[Change listing data]
>>>
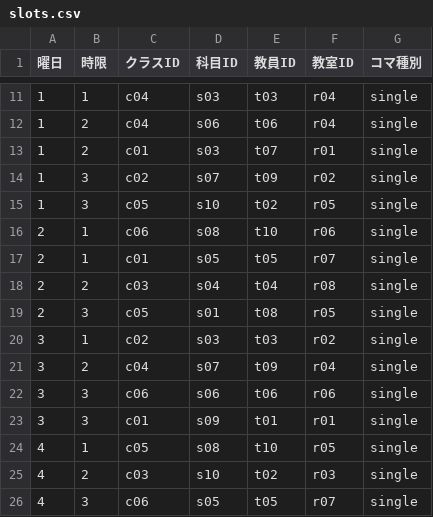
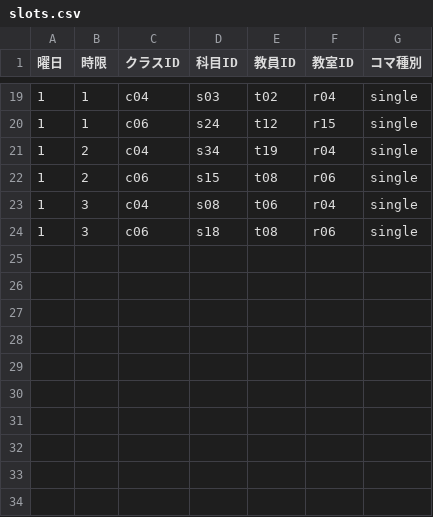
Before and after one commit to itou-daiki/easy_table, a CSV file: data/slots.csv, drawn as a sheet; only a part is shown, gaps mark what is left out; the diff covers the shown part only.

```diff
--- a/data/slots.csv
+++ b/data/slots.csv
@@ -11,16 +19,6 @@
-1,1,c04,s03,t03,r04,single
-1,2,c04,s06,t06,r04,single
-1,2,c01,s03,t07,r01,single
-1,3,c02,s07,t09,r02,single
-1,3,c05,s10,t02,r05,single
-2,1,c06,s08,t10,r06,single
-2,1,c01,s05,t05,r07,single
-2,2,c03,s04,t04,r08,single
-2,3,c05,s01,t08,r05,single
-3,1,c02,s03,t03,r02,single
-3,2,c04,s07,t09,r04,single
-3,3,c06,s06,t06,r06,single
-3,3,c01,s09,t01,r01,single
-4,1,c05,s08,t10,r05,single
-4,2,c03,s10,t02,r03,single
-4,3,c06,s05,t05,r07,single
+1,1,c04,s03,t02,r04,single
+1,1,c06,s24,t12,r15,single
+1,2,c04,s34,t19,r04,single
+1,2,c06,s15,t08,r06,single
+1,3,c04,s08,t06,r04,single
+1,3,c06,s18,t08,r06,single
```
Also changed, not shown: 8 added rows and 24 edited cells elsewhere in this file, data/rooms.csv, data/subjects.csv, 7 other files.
<<<
>>>
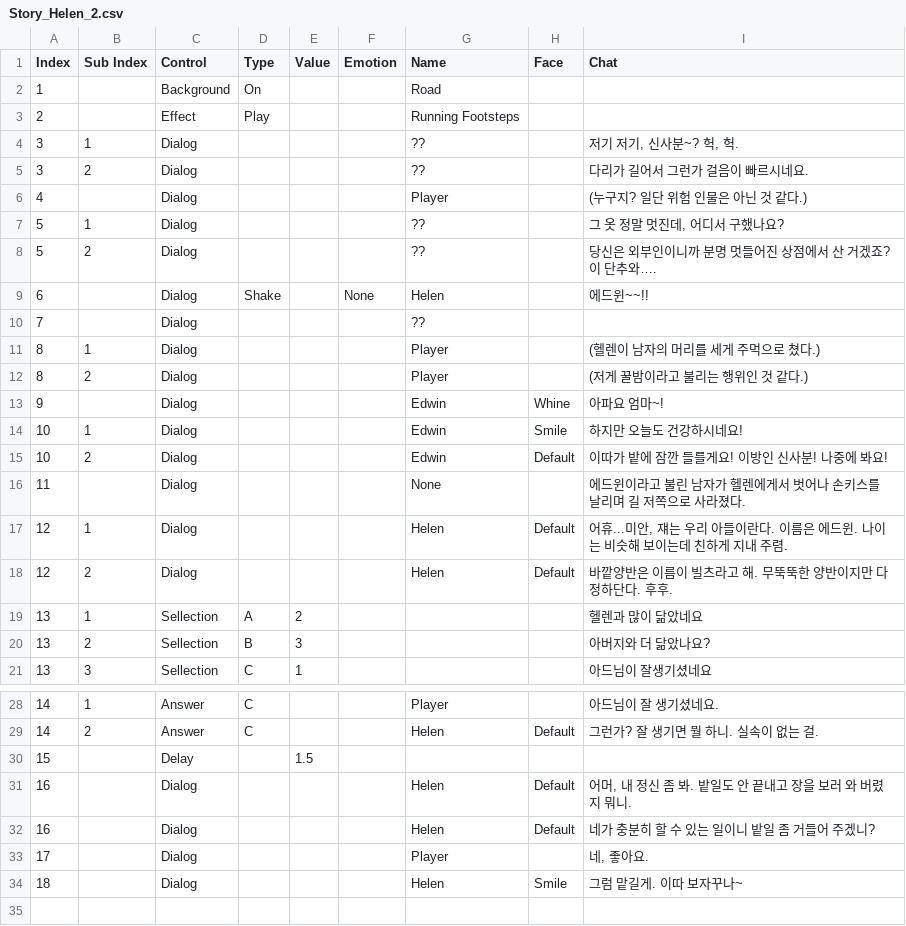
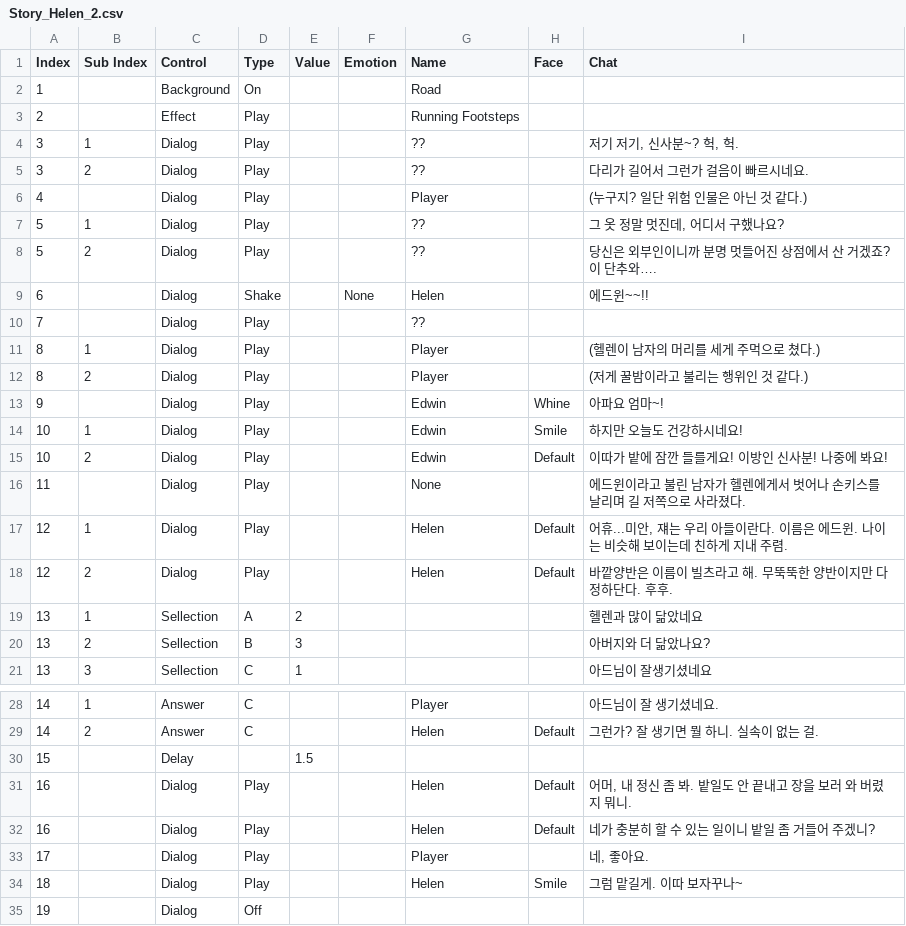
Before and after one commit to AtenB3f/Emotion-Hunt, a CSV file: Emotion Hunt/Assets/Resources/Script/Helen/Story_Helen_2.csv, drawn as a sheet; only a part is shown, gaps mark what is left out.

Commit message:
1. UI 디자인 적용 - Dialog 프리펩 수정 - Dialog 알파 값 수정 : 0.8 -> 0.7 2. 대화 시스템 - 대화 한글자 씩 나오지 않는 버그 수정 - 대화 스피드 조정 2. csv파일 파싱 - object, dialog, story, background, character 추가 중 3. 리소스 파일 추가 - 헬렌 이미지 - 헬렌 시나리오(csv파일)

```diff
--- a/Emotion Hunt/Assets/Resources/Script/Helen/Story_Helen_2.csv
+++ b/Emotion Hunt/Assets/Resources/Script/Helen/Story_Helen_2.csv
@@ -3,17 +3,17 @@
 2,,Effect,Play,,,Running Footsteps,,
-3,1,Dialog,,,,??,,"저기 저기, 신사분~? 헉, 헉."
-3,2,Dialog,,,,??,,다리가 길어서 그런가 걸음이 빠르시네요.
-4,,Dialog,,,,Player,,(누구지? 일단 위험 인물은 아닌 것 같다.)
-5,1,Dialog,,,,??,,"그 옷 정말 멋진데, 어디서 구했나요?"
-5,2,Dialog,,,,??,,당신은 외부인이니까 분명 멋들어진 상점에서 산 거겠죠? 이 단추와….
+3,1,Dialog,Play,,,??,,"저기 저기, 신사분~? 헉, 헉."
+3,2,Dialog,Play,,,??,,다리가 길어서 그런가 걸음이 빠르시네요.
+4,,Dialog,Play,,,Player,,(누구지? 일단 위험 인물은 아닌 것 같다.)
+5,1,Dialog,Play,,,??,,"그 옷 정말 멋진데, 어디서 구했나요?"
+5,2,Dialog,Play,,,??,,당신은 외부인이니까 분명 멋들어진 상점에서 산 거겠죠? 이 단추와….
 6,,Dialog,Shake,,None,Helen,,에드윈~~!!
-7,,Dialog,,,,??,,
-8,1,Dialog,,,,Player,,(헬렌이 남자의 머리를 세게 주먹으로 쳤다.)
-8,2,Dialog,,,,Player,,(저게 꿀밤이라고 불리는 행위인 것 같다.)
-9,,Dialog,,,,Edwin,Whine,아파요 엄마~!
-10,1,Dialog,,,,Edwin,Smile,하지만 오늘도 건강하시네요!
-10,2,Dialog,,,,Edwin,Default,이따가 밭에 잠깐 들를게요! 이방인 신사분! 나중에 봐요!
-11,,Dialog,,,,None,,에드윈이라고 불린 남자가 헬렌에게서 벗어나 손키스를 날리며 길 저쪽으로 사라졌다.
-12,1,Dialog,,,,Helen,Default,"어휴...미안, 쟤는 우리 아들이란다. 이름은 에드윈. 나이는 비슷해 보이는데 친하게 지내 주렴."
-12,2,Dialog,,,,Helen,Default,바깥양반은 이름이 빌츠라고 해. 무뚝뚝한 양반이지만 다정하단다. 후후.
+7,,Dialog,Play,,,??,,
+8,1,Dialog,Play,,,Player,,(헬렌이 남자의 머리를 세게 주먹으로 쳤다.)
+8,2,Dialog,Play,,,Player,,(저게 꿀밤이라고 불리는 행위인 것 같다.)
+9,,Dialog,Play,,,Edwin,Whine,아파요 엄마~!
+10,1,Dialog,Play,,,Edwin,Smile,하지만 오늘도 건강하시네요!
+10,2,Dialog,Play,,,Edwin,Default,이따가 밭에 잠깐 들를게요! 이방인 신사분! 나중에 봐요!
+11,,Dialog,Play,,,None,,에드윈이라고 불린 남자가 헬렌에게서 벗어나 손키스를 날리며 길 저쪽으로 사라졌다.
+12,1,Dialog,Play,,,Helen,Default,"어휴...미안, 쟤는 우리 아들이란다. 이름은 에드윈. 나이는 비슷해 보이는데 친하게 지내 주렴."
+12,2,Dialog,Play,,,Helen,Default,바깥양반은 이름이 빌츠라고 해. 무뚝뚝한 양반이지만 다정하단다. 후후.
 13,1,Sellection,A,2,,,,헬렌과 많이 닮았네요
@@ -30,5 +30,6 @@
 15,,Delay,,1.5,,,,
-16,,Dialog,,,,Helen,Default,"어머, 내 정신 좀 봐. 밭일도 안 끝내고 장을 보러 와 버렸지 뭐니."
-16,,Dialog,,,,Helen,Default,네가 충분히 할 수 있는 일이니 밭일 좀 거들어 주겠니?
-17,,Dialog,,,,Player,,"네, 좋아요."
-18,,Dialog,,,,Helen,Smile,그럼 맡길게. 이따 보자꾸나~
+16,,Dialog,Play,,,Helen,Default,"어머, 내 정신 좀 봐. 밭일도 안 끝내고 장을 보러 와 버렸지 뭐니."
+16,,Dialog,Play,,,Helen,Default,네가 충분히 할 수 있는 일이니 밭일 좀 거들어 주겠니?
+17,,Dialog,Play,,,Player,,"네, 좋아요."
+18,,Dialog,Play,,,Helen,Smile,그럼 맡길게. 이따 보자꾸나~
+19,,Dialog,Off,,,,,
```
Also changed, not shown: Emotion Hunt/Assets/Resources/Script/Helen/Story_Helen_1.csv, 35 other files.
<<<
Pull every line containing "Whine" out of the entries.

-9,,Dialog,,,,Edwin,Whine,아파요 엄마~!
+9,,Dialog,Play,,,Edwin,Whine,아파요 엄마~!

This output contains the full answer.